The first thing that can be observed when comparing the two applications side-by-side is the difference in look. As loan officers, the amount of 1003s we go through can make it easy to forget that some of our borrowers have never seen one. The new URLA was designed with this in mind. It has a cleaner appearance, intended to make the form more user friendly and less overwhelming to borrowers. It also offers more guidance to borrowers, making the mortgage process that much easier for them.

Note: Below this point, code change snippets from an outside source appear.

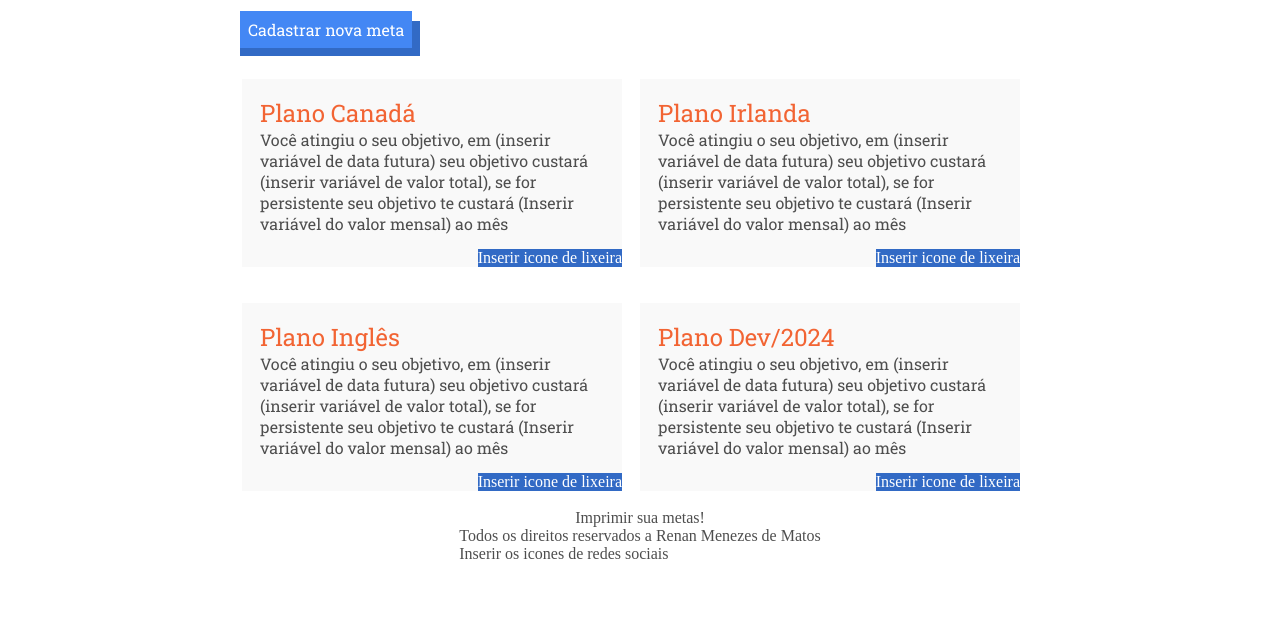
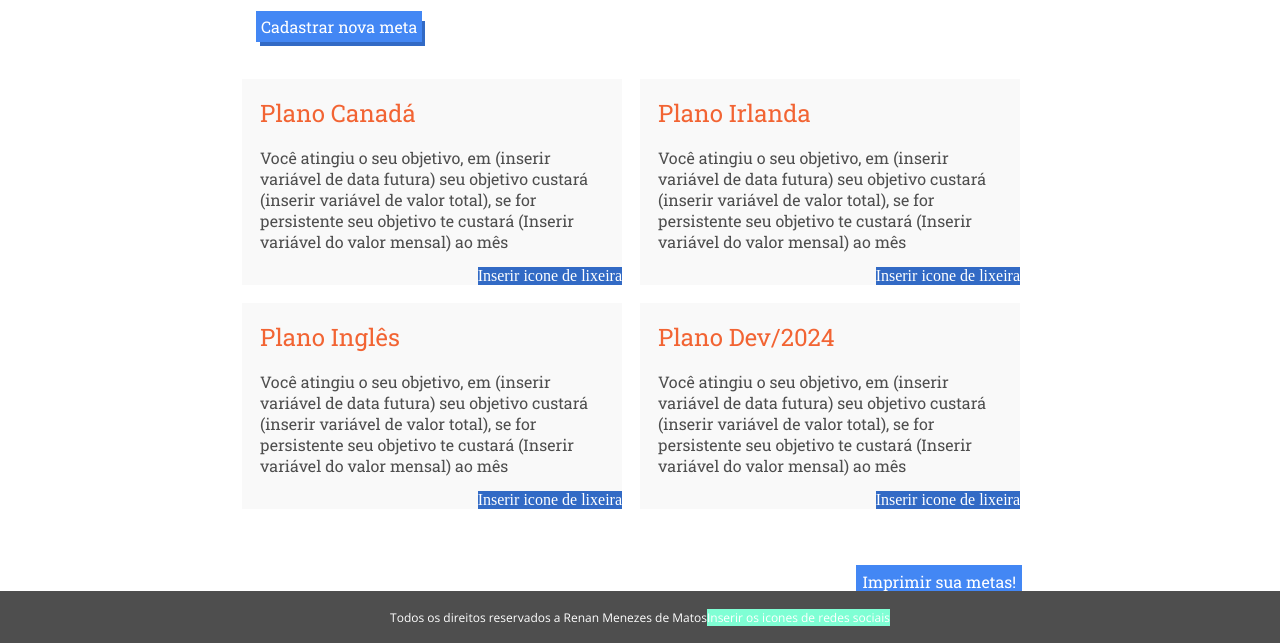
Before and after one commit to RenanMenezesdeMatos/projeto-metas, a plain HTML site: page index.html in a window 1280 px wide. Shown: the part 157-800 px from the top of the page. Drawn offline with nearby package versions, Linux system fonts and the light colour scheme.

Commit message:
Conclusão do CSS (winthout image)
Conclusão do CSS sem a inclusão de imagens;

```diff
--- a/style.css
+++ b/style.css
@@ -1,6 +1,6 @@
 @charset "UTF-8";
 
-@import url('https://fonts.googleapis.com/css2?family=Roboto+Condensed:ital,wght@0,300;0,400;0,700;1,300;1,400;1,700&family=Roboto+Slab:wght@100;200;300;400;500;600;700;800;900&display=swap');
+@import url('https://fonts.googleapis.com/css2?family=Open+Sans:ital,wght@0,300;0,400;0,500;0,600;0,700;0,800;1,300;1,400;1,500;1,600;1,700;1,800&family=Roboto+Condensed:ital,wght@0,300;0,400;0,700;1,300;1,400;1,700&family=Roboto+Slab:wght@100;200;300;400;500;600;700;800;900&display=swap');
 
 :root {
     --ligth-blue: #4387F4;
@@ -12,6 +12,7 @@
 
     --roboto-slab: 'Roboto Slab';
     --roboto-condensed: 'Roboto Condensed';
+    --open-sans: 'Open Sans';
 }
 
 *{
@@ -22,9 +23,6 @@
 
 body{
     background-color: white;
-    display: flex;
-    flex-direction:column;
-    align-items: center;
     color: var(--ligth-black);
 }
 
@@ -64,6 +62,8 @@ main{
     flex-direction: column;
     max-width: 800px;
     align-items: center;
+    margin: 0px auto 0px auto;
+    position: relative;
 }
 
     /*Configurando mensagens de introdução*/
@@ -100,30 +100,31 @@ main{
     position: absolute;
     background-color: var(--dark-blue);
     color: #ffffff;
-    margin-bottom: 24px;
+    /*margin-bottom: 24px;*/
     cursor:pointer;
-    width: 180px;
-    height: 35px;
+    width: 165px;
+    height: 25px;
+    margin-left: 20px;
 }
 
 #container-register-goals  a{
     position: absolute;
     top: -10px;
+    left: -4px;
     background-color: var(--ligth-blue);
     color: #ffffff;
     font-family: var(--roboto-slab);
     font-size:16px;
-    padding: 8px;
+    padding: 5px;
     text-decoration: none;
     font-weight: 400;
 }
-
 
 #container-register-goals  a:hover{
     background-color: var(--ligth-orange);
 }
 
-/*Fim da configuração do Main*/
+
 
 #container-main-content{
     margin-top: 40px;
@@ -139,7 +140,7 @@ main{
    display: flex;
    flex-direction: column;
    background-color: var(--ligth-gray);
-   margin: 18px 18px 18px 0px;
+   margin: 18px 18px 0px 0px;
    padding: 18px;
 }
 
@@ -148,6 +149,7 @@ main{
     color: var(--ligth-orange);
     font-size: 24px;
     font-weight: 400;
+    margin-bottom: 18px;
 }
 
 .goals>p {
@@ -164,3 +166,54 @@ main{
     right: 0px;
     bottom: 0px;
 }
+
+/*Fim da configuração do Main*/
+
+#print-out-container{
+    background-color: var(--dark-blue);
+    margin-right: 18px;
+}
+
+#print-out{
+    font-family: var(--roboto-slab);
+    font-size: 16px;
+    font-weight: 400;
+    margin-top: 56px;
+    position: absolute;
+    background-color: var(--ligth-blue);
+    color: #ffffff;
+    right: 18px;
+    padding: 6px;
+}
+
+/*Inicio Footer*/
+
+footer{
+    position: absolute;
+    bottom: 0px;
+    right: 0px;
+    width: 100vw;
+    display: flex;
+    justify-content: center;
+    background-color: var(--ligth-black);
+    color: #ffffff;
+    height: 52px;
+    margin-top: 25px;
+}
+
+#container-footer{
+    width: 800px;
+    display: flex;
+    flex-wrap: wrap;
+    align-items: center;
+    justify-content: center;
+    text-align: center;
+    font-family: var(--open-sans);
+    font-weight: 400;
+    font-size: 12px;
+}
+
+#social-media{
+    background-color: aquamarine;
+
+}
```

As you may have noticed in the images above, subject property information and purpose of loan are no longer located on the first page of the URLA. Instead, they have been moved to about the midway point, putting them behind the borrower’s information. This may help borrowers build confidence, allowing them to answer the questions they are most certain about in the beginning. However, I believe changes made to the order of information were made to help the flow of the application. It makes more sense to build up to information about the subject property instead of beginning with it. With that being said, these kinds of changes will likely be the most challenging for loan officers, considering we spent the last twenty years using the same format.
Another change worth mentioning relates to the borrower’s declarations. The declarations have been split into two sub-categories titled "About this Property and Your Money for this Loan" and "About your Finances".
Within these sub-categories, there are a few new declarations such as “If this is a purchase Transaction: Do you have a family relationship or business affiliation with the seller of the property?” as well as new options for old declarations, such as answering FHA secondary residence (SR) to the question of “What type of property did you own:” There are just a few examples, so make sure to read through section 5 of the new URLA and familiarize yourself with it.
The last thing that I will highlight is the change from "Details of Transaction" to "Qualifying the Borrower". On the new URLA, section E states “Credit Cards and Other Debts Paid off” This allows us to differentiate between normal closing costs and the cost of our borrower paying down debt to qualify. Other than that, the order has changed quite a bit in this section.
Overall, the new Uniform Residential Loan Application has a lot going for it. It has a better look and feel to it, as well as more guidance to offer to borrowers. The order of information has changed a bit, resulting in a better flow. Declarations have been split into two sub-categories, and there have been additional declarations added. These changes will take some time to adjust to, so it is important to familiarize yourself with them sooner rather than later- after March 1, 2021, all new loans will have to be taken with it. Loans in your pipelines will be accepted with the old URLA format until March 1, 2022.